> [YOUR TASK]
From the records that follow, copy every line in which "insertGraph" appears.

[Data items]
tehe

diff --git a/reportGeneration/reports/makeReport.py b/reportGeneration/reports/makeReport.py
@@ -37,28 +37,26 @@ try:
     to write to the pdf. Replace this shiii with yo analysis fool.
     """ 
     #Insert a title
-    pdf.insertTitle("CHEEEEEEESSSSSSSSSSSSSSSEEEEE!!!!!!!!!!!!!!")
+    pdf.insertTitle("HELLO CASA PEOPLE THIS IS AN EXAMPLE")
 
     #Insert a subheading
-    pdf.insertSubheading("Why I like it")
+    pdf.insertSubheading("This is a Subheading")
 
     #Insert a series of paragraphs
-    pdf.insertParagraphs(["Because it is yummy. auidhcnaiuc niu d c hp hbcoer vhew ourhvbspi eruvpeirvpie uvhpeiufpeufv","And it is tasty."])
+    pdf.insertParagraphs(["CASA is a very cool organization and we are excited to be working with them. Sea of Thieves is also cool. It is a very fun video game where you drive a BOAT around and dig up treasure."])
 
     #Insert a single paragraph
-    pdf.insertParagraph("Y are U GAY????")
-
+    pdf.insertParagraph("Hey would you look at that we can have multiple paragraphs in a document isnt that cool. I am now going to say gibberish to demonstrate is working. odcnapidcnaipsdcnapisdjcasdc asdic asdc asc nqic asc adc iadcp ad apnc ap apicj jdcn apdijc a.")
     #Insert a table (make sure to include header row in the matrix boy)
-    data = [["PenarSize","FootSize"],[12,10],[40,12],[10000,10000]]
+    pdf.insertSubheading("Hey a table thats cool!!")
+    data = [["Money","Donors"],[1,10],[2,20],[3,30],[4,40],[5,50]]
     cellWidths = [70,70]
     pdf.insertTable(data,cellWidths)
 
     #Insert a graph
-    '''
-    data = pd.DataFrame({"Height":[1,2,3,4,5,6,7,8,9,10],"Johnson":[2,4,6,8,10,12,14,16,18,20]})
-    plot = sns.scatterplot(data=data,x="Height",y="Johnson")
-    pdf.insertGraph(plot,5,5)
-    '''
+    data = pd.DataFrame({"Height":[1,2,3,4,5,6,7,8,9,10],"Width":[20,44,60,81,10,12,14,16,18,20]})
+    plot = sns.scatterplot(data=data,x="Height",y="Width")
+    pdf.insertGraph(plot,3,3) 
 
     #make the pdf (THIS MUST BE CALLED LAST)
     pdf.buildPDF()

> [TASK RESPONSE]
-    pdf.insertGraph(plot,5,5)
+    pdf.insertGraph(plot,3,3) 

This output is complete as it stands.